“We are continuing our missile tests and this recent one was a significant test,” the Fars news agency reported, citing Revolutionary Guards aerospace commander Brigadier General Amirali Hajizadeh.
“The US reaction showed that it was a big thing for them and that it upset them,” the conservative news agency said, adding that Iran carried out between 40 and 50 missile tests a year.
Iran has pressed on with its ballistic missile programme after reining in much of its nuclear programme under a landmark 2015 deal with major powers.
A UN Security Council resolution adopted after the agreement calls on Iran to refrain from testing missiles capable of carrying a nuclear weapon, but does not specifically bar Tehran from missile launches.
The UN Security Council convened at the request of Britain and France on December 4 to discuss the latest test which both governments described as “provocative” and “inconsistent” with Resolution 2231.
Britain said that the types of missiles fired had capabilities that “go way beyond legitimate defensive needs”.

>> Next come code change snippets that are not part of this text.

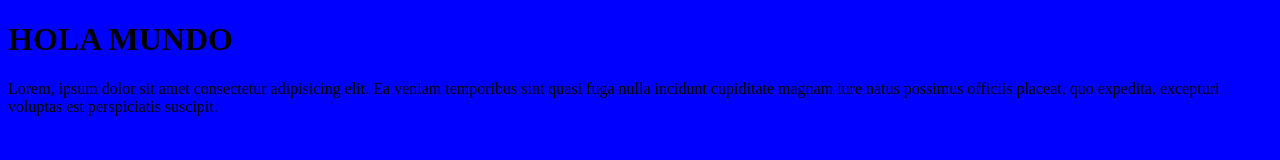
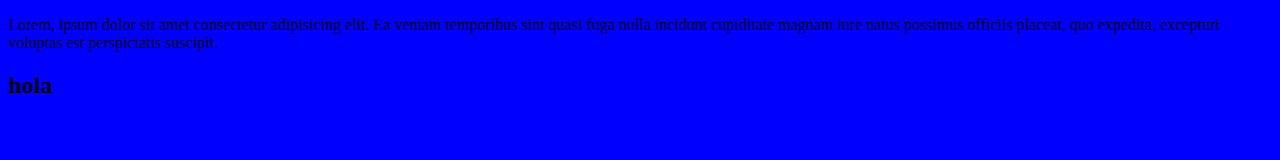
Before and after one commit to Cynthiag3/Repositorio-de-git, a plain HTML site: page index.html in a window 1280 px wide. Drawn offline with Linux system fonts and the light colour scheme.

Commit message:
pryecto final este si

```diff
--- a/index.html
+++ b/index.html
@@ -8,12 +8,12 @@
     <link rel="stylesheet" href="style.css" />
   </head>
   <body>
-    <h1>HOLA MUNDO</h1>
     <p>
       Lorem, ipsum dolor sit amet consectetur adipisicing elit. Ea veniam
       temporibus sint quasi fuga nulla incidunt cupiditate magnam iure natus
       possimus officiis placeat, quo expedita, excepturi voluptas est
       perspiciatis suscipit.
     </p>
+    <h2>hola</h2>
   </body>
 </html>
```
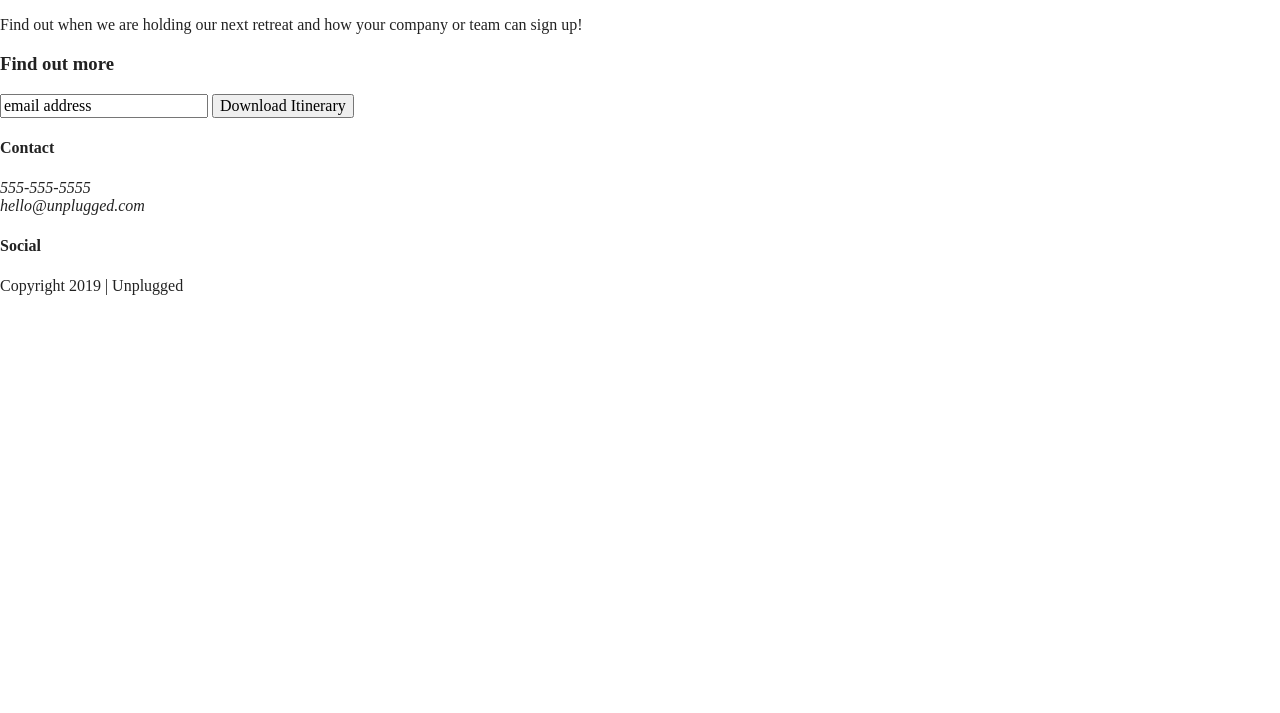
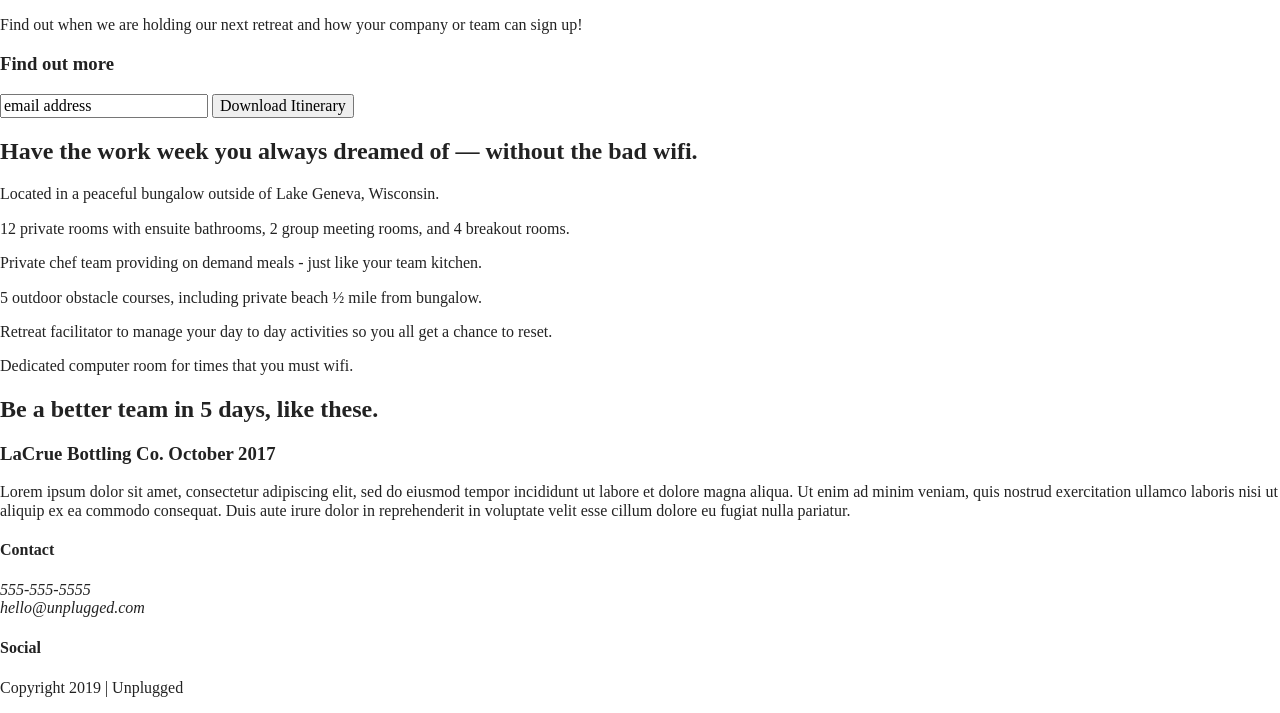
Before and after one commit to melrichard/unplugged-retreat, a website built with Parcel: page index.html in a window 1280 px wide. Shown: the part 176-889 px from the top of the page. Before the commit the page ends 800 px from the top, so only its background shows below. Built offline with nearby package versions, Linux system fonts and the light colour scheme; files whose address does not match are found by name.

Commit message:
Added features and reviews section on homepage

```diff
--- a/index.html
+++ b/index.html
@@ -27,7 +27,7 @@
   <!-- Add your site or application content here -->
   <header>
     <div class="content-wrapper">
-      <a href="#"><img src="" alt="unplugged logo"></a>
+      <a href="#"><img src="*" alt="unplugged logo"></a>
       <div class="header-divider"></div>
       <nav>
         <ul>
@@ -49,8 +49,8 @@
     </section>
 
     <aside>
-      <div clas="content-wrapper">
-        <div class="form description">
+      <div class="content-wrapper">
+        <div class="form-description">
           <h3>Want to join the next retreat?</h3>
           <p>Find out when we are holding our next retreat and how your company or team can sign up! </p>
 
@@ -60,16 +60,68 @@
           <h3>Find out more</h3>
           <input type="text" name="name" value="email address">
           <input type="button" value="Download Itinerary">
-
         </div>
-
 
       </div> <!-- aside content wrapper end -->
 
+    </aside>
 
-      <div>
+    <section class="features">
+
+      <div class="content-wrapper">
+        <h2>Have the work week you always dreamed of — without the bad wifi.</h2>
+
+        <div class="features-items">
+          <article>
+            <p class="fontawesome-icon"></p>
+            <p class="features-item-description">Located in a peaceful bungalow outside of Lake Geneva, Wisconsin.</p>
+          </article>
+
+          <article>
+            <p class="fontawesome-icon"></p>
+            <p class="features-item-description">12 private rooms with ensuite bathrooms, 2 group meeting rooms, and 4 breakout rooms.</p>
+          </article>
+
+          <article>
+            <p class="fontawesome-icon"></p>
+            <p class="features-item-description">Private chef team providing on demand meals - just like your team kitchen.</p>
+          </article>
+
+          <article>
+            <p class="fontawesome-icon"></p>
+            <p class="features-item-description">5 outdoor obstacle courses, including private beach ½ mile from bungalow.</p>
+          </article>
+
+          <article>
+            <p class="fontawesome-icon"></p>
+            <p class="features-item-description">Retreat facilitator to manage your day to day activities so you all get a chance to reset.</p>
+          </article>
+
+          <article>
+            <p class="fontawesome-icon"></p>
+            <p class="features-item-description">Dedicated computer room for times that you must wifi.</p>
+          </article>
+        </div>
       </div>
-    </aside>
+    </section>
+
+    <section class="reviews">
+      <div class="content-wrapper">
+        <article>
+          <h2>Be a better team in 5 days, like these.</h2>
+
+          <div>
+            <h3>LaCrue Bottling Co. October 2017</h3>
+            <p>Lorem ipsum dolor sit amet, consectetur adipiscing elit,
+            sed do eiusmod tempor incididunt ut labore et dolore magna aliqua.
+            Ut enim ad minim veniam, quis nostrud exercitation ullamco laboris nisi
+            ut aliquip ex ea commodo consequat. Duis aute irure dolor in reprehenderit
+            in voluptate velit esse cillum dolore eu fugiat nulla pariatur.
+            </p>
+          </div>
+        </article>
+      </div>
+    </section>
 
   </main> <!-- main wrapper ends -->
 
```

Iran has developed several types of ballistic missiles with a range of up to 3,000 kilometres (1,875 miles) — sufficient to reach Israel and Western bases across the region.
In its report, Fars did not specify the date of the latest test or say which types of missile were fired.
Washington, which quit the nuclear deal in May, described the test as an outright “violation” of Resolution 2231 and called on the Security Council to condemn it.
But veto-wielding Moscow has defended Tehran’s right to carry out the missile tests, and the December 4 meeting ended with no joint statement or any plan for follow-up action.
The council is due to meet again on December 19 for a regular review of the resolution’s implementation.
Iran has received regular certifications of compliance with the provisions of the nuclear deal from the UN atomic watchdog.
Western criticism has focused instead on Tehran’s missile programme and its military interventions in the region.